NEW YORK—Prosecutors in the trial of “El Chapo” Joaquin Guzman on Jan. 8 played excerpts from what they said were incriminating phone calls made by the accused Mexican drug lord and intercepted by the FBI after they infiltrated his encrypted messaging system.
Nearly two months into the trial of Guzman on charges of drug trafficking as leader of the Sinaloa cartel, FBI special agent Steven Marston testified the 61-year-old was easily identifiable by his higher-pitched voice, which had “kind of a sing-songy nature to it” and a “nasally undertone.”
The phone call excerpts that wafted through the Brooklyn courtroom on Jan. 8 included discussions of dealings with local officials, including one where Guzman appears to admonish an associate to be careful dealing with police.
“Well, you taught us to be a wolf, acting like a wolf,” the associate replied.
Guzman was extradited to the United States in January 2017 to face charges of trafficking cocaine, heroin, and other drugs into the country. Prosecutors have said he also played a central role in a Mexican drug war in which more than 100,000 people have died.
Guzman’s lawyers have portrayed their client as a scapegoat for what they called Sinaloa’s real leader, Ismael “El Mayo” Zambada, who also faces U.S. charges but remains at large.
The trial began Nov. 13 and is expected to last a few more weeks. Guzman faces life in prison if convicted.
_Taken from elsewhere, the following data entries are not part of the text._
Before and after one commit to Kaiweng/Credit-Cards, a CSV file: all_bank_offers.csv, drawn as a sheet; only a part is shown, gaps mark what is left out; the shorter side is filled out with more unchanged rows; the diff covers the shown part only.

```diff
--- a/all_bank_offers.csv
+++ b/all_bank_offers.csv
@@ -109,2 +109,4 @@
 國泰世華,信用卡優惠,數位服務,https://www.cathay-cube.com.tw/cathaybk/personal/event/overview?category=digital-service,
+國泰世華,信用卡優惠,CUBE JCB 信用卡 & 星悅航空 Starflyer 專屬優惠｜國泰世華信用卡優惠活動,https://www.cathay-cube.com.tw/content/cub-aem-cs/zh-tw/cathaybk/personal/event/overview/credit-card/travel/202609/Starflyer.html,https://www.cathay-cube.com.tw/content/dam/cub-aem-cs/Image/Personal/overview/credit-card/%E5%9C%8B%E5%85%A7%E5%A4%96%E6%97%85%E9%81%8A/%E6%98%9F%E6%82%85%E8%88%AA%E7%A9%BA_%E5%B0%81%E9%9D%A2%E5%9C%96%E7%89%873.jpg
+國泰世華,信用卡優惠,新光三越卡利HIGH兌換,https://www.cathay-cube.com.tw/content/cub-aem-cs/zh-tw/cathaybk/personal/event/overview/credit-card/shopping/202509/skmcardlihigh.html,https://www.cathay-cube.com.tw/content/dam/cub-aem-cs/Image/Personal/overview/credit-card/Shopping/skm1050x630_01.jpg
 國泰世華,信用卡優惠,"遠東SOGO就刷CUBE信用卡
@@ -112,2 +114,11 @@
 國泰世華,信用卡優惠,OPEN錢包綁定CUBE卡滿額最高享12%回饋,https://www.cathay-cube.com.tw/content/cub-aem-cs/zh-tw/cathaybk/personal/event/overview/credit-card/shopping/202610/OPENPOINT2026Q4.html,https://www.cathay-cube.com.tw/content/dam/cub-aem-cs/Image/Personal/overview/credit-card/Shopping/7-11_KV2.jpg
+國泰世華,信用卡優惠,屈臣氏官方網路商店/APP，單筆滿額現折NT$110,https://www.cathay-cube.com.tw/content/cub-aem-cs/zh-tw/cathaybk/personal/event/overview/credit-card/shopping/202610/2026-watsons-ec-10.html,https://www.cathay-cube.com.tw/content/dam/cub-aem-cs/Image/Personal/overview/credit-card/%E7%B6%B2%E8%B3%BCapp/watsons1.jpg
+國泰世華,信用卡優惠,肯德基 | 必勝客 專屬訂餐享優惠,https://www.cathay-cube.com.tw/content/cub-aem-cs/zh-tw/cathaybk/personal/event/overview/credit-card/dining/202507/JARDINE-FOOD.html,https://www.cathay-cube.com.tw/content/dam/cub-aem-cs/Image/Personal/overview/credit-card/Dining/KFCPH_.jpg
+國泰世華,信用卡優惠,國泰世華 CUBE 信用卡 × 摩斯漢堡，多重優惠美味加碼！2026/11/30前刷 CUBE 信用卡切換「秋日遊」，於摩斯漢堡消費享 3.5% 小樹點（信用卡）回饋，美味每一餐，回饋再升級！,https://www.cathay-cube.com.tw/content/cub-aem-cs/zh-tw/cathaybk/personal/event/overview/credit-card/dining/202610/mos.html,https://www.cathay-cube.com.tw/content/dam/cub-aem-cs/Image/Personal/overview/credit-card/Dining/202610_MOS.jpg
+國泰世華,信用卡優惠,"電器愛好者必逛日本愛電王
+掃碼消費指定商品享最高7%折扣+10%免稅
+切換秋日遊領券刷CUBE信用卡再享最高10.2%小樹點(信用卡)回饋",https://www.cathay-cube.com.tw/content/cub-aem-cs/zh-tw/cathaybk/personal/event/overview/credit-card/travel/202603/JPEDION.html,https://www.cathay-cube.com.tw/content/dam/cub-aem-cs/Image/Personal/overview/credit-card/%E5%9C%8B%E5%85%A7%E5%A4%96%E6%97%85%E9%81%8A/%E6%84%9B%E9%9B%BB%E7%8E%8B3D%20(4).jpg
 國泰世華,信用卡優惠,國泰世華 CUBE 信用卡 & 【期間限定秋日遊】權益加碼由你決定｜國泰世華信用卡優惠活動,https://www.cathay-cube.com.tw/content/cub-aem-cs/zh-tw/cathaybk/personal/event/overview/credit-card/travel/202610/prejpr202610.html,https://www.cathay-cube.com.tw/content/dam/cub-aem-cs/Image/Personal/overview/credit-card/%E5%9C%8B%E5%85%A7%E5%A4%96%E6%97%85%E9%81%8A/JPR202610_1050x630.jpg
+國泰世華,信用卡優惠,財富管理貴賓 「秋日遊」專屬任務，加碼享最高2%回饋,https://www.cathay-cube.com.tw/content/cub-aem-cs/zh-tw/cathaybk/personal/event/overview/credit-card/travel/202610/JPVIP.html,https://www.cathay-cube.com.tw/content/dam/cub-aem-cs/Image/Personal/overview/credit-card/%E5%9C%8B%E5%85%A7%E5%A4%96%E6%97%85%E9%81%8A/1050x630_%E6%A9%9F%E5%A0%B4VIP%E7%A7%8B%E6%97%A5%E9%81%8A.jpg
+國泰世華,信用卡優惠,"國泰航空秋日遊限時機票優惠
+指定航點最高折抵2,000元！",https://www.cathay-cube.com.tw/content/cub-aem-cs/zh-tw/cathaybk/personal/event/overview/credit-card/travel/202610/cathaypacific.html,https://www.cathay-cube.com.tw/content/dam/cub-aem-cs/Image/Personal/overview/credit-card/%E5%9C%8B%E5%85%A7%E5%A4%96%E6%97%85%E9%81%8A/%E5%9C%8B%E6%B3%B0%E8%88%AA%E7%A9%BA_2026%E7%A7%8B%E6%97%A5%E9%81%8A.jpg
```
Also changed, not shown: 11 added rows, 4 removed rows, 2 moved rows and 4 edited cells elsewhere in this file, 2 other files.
Marston said the FBI tapped into more than 800 calls on the encrypted system with the help of a cooperating witness, Christian Rodriguez.
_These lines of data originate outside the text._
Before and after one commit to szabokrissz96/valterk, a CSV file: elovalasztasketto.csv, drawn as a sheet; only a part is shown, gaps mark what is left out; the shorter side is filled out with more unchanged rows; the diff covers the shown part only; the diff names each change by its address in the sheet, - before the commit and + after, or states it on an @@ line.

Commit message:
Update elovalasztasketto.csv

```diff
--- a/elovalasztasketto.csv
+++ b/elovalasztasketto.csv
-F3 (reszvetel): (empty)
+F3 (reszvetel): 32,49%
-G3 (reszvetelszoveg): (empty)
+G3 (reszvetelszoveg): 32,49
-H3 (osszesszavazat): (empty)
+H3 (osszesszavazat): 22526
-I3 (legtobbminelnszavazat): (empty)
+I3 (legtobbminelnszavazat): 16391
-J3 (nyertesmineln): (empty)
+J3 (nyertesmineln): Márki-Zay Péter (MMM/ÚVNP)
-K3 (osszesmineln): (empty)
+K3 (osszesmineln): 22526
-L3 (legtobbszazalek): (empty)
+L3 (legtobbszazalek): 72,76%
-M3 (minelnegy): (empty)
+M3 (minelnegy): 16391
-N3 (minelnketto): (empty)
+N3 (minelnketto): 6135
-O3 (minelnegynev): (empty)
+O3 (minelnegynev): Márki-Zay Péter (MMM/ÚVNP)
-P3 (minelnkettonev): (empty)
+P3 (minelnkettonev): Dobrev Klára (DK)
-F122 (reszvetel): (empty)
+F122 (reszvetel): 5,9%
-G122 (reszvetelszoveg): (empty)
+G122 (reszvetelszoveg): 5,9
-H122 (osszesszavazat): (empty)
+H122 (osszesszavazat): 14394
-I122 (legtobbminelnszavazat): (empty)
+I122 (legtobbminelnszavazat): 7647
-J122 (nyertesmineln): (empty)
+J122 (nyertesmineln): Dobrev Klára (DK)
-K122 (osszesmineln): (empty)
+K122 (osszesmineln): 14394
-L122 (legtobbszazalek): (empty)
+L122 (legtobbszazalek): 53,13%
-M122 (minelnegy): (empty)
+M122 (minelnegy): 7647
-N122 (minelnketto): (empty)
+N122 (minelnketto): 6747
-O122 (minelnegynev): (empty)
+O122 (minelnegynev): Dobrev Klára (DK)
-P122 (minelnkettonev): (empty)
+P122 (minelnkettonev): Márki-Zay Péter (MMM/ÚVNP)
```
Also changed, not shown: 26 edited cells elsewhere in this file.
The agent said the system’s servers were moved to the Netherlands, where they “would not be suspicious” to Sinaloa, and that calls were intercepted from April 2011 to January 2012.
Jurors had previously heard from former Guzman associates testifying about multi-ton drug shipments, deadly wars between rival drug lords, and corruption by Mexican public officials.
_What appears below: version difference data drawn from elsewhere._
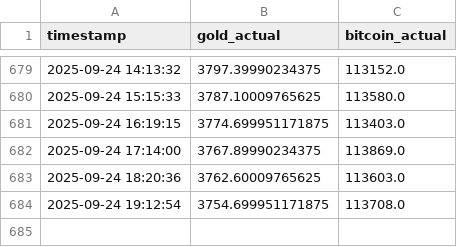
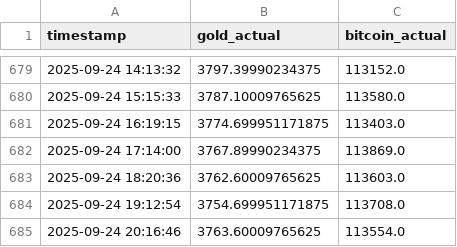
Before and after one commit to mehernsiri-cloud/gold-bitcoin-matrix, a CSV file: data/actual_data.csv, drawn as a sheet; only a part is shown, gaps mark what is left out; the diff names each change by its address in the sheet, - before the commit and + after, or states it on an @@ line.

```diff
--- a/data/actual_data.csv
+++ b/data/actual_data.csv
+row 685: 2025-09-24 20:16:46 | 3763.60009765625 | 113554.0
```
Also changed, not shown: data/ai_predictions_log.csv, data/predictions_log.csv.
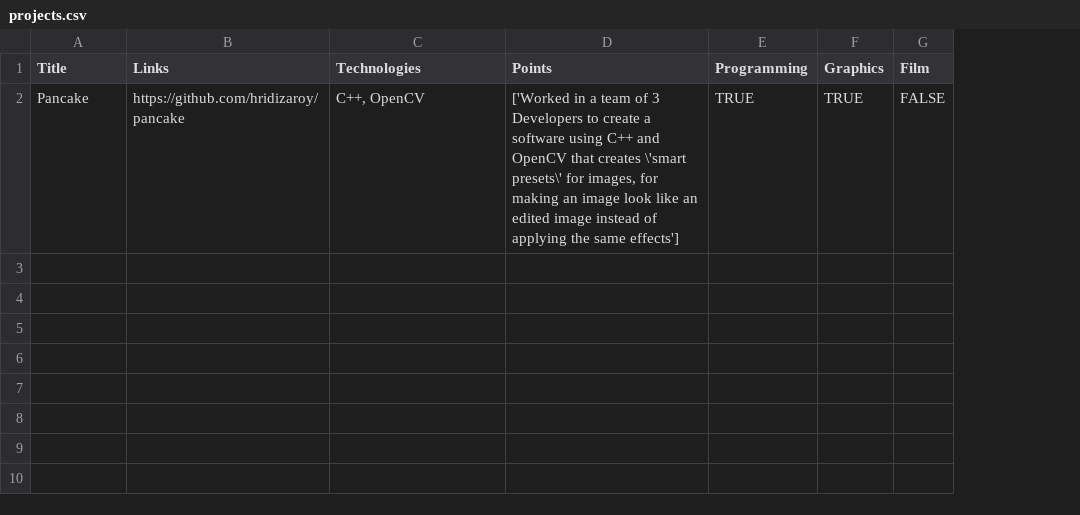
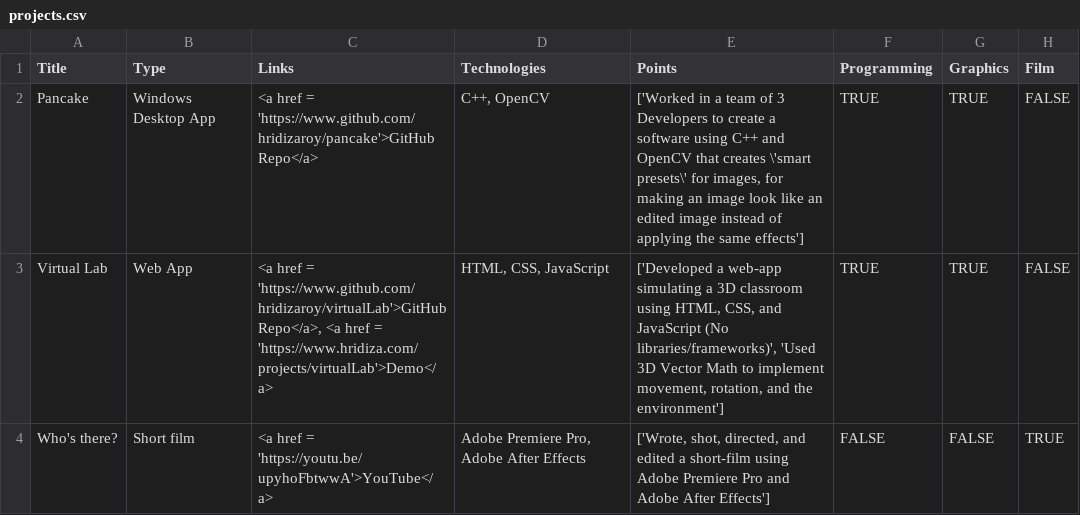
Before and after one commit to hridizaroy/hridizaPortfolio, a CSV file: data/projects.csv, drawn as a sheet; addresses are those after the commit; the diff names each change by its address in the sheet, - before the commit and + after, or states it on an @@ line.

Commit message:
added more projects

```diff
--- a/data/projects.csv
+++ b/data/projects.csv
+column B (Type), row 2: Windows Desktop App
-C2 (Links): https://github.com/hridizaroy/pancake
+C2 (Links): <a href = 'https://www.github.com/hridizaroy/pancake'>GitHub Repo</a>
+row 3: Virtual Lab | Web App | <a href = 'https://www.github.com/hridizaroy/virtualLab'>GitHub Repo</a>, <a href = 'https://www.hridiza.com/projects/virtualLab'>Demo</a> | HTML, CSS, JavaScript | ['Developed a web-app simulating a 3D classroom using HTML, CSS, and JavaScript (No libraries/frameworks)', 'Used 3D Vector Math to implement movement, rotation, and the environment'] | TRUE | TRUE | FALSE
+row 4: Who's there? | Short film | <a href = 'https://youtu.be/upyhoFbtwwA'>YouTube</a> | Adobe Premiere Pro, Adobe After Effects | ['Wrote, shot, directed, and edited a short-film using Adobe Premiere Pro and Adobe After Effects'] | FALSE | FALSE | TRUE
```
Also changed, not shown: 2 other files.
The defendant mostly sat quietly during testimony, but waved enthusiastically to his wife in the courtroom before it started.
The Jan. 8 proceedings began with testimony from government witness Edgar Galvan, a low-level drug trafficker who the defense said fabricated payments from another trafficker to Guzman with the hope of reducing his own 24-1/3-year prison term.
Galvan denied making up the payments, though he admitted to having previously lied to investigators.
“Would you say you’re a pretty good liar?” defense lawyer William Purpura asked Galvan.
“I used to be,” Galvan said.
By Jonathan Stempel